::: Dataset excerpts
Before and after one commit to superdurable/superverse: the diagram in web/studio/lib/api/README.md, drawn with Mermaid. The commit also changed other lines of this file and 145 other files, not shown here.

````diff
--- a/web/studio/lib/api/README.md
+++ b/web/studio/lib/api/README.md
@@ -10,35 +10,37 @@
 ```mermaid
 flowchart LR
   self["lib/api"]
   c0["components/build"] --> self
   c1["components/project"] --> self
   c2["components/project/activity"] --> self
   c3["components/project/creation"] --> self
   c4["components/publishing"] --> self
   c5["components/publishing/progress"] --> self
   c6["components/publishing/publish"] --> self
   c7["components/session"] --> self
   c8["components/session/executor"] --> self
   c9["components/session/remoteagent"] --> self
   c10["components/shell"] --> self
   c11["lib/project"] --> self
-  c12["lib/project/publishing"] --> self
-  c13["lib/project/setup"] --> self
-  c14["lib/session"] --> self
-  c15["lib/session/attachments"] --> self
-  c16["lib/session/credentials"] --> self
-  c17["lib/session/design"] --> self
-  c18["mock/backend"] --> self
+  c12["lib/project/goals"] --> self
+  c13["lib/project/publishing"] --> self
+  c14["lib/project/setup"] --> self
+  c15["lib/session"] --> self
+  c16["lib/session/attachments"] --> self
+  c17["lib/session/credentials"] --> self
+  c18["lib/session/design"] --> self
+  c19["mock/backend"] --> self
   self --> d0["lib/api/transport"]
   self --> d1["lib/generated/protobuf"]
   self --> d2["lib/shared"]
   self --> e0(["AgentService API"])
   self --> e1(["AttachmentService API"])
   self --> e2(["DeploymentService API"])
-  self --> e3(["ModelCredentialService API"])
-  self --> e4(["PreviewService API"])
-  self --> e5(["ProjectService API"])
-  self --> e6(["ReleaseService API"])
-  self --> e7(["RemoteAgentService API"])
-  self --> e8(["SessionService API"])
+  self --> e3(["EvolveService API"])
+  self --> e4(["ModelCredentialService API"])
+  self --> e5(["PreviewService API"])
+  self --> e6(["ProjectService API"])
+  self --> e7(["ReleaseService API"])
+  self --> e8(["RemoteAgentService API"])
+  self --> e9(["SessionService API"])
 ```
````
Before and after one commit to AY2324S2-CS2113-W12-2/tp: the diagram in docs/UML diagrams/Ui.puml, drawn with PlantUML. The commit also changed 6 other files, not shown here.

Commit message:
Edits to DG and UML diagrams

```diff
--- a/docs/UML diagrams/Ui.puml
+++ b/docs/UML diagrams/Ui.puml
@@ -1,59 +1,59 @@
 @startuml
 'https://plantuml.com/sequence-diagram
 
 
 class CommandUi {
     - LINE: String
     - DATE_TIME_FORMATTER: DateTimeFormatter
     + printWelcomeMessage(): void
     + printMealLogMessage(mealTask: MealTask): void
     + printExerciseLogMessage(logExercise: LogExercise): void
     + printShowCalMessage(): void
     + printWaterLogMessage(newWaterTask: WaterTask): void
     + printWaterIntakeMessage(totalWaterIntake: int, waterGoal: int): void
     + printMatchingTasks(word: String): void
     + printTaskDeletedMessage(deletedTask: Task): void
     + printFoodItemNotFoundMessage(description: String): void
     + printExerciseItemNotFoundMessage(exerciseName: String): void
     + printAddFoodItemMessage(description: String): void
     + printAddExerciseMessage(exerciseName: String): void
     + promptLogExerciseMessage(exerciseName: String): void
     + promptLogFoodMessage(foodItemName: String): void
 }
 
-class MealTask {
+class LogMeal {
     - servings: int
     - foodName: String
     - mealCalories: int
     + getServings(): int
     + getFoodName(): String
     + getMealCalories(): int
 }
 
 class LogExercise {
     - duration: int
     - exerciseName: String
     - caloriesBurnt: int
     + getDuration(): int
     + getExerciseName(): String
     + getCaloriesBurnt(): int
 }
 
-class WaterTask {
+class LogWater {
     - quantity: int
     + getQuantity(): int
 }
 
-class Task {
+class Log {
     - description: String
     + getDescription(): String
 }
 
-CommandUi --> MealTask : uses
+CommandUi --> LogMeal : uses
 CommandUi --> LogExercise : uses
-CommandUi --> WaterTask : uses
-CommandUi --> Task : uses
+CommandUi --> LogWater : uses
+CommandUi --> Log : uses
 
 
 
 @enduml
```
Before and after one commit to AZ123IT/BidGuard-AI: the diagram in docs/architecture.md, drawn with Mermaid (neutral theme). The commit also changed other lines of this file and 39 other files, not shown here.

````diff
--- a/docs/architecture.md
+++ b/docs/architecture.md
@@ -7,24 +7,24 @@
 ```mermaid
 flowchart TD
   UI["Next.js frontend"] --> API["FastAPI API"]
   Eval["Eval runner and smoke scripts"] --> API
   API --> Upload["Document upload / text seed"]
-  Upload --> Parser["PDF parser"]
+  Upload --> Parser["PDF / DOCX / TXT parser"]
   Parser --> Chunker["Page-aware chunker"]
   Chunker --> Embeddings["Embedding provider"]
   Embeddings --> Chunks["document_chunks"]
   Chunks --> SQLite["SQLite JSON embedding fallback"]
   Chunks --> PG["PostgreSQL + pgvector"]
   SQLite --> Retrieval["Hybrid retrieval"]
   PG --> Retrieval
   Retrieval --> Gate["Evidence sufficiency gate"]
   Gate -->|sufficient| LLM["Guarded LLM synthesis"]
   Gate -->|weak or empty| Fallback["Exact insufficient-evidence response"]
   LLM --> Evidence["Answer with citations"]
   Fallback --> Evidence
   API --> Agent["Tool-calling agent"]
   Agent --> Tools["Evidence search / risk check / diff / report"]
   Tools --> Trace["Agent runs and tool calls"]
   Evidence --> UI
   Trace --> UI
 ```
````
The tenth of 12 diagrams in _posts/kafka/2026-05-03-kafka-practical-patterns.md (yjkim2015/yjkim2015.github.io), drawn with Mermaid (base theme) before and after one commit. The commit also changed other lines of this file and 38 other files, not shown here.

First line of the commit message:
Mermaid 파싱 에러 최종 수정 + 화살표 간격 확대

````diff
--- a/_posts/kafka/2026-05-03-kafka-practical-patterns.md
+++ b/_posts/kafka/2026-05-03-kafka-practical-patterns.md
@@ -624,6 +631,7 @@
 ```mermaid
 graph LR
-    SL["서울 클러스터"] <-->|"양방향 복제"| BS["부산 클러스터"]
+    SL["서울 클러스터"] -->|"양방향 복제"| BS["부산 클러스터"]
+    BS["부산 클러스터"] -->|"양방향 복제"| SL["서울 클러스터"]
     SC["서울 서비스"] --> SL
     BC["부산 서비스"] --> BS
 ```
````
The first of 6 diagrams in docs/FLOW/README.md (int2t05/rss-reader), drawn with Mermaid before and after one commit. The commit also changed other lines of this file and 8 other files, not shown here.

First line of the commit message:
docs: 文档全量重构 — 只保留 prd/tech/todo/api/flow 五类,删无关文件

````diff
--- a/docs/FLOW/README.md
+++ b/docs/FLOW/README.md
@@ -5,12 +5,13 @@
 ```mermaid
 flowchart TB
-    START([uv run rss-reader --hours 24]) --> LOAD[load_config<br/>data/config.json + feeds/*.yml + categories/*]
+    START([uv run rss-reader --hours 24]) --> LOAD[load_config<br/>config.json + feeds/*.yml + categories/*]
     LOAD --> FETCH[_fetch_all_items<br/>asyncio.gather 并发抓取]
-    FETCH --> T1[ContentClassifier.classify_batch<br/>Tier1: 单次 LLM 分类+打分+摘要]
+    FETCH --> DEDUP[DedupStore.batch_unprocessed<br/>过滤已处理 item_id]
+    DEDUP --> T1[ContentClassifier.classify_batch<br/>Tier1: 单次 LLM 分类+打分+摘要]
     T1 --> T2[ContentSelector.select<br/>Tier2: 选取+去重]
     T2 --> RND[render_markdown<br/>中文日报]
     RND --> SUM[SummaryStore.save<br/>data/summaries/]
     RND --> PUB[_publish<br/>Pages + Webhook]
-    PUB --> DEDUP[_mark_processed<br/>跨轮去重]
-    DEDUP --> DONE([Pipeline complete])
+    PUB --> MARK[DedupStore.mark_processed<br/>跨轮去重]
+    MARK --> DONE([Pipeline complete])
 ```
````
::::::
- [Problem statement] Find the line that contains "DEDUP --> T1[ContentClassifier.classify_batch<br/>Tier1: 单次". Copy it and every line after it to the end of the records, exactly, and nothing more.

- [Written response]
+    DEDUP --> T1[ContentClassifier.classify_batch<br/>Tier1: 单次 LLM 分类+打分+摘要]
     T1 --> T2[ContentSelector.select<br/>Tier2: 选取+去重]
     T2 --> RND[render_markdown<br/>中文日报]
     RND --> SUM[SummaryStore.save<br/>data/summaries/]
     RND --> PUB[_publish<br/>Pages + Webhook]
-    PUB --> DEDUP[_mark_processed<br/>跨轮去重]
-    DEDUP --> DONE([Pipeline complete])
+    PUB --> MARK[DedupStore.mark_processed<br/>跨轮去重]
+    MARK --> DONE([Pipeline complete])
 ```
````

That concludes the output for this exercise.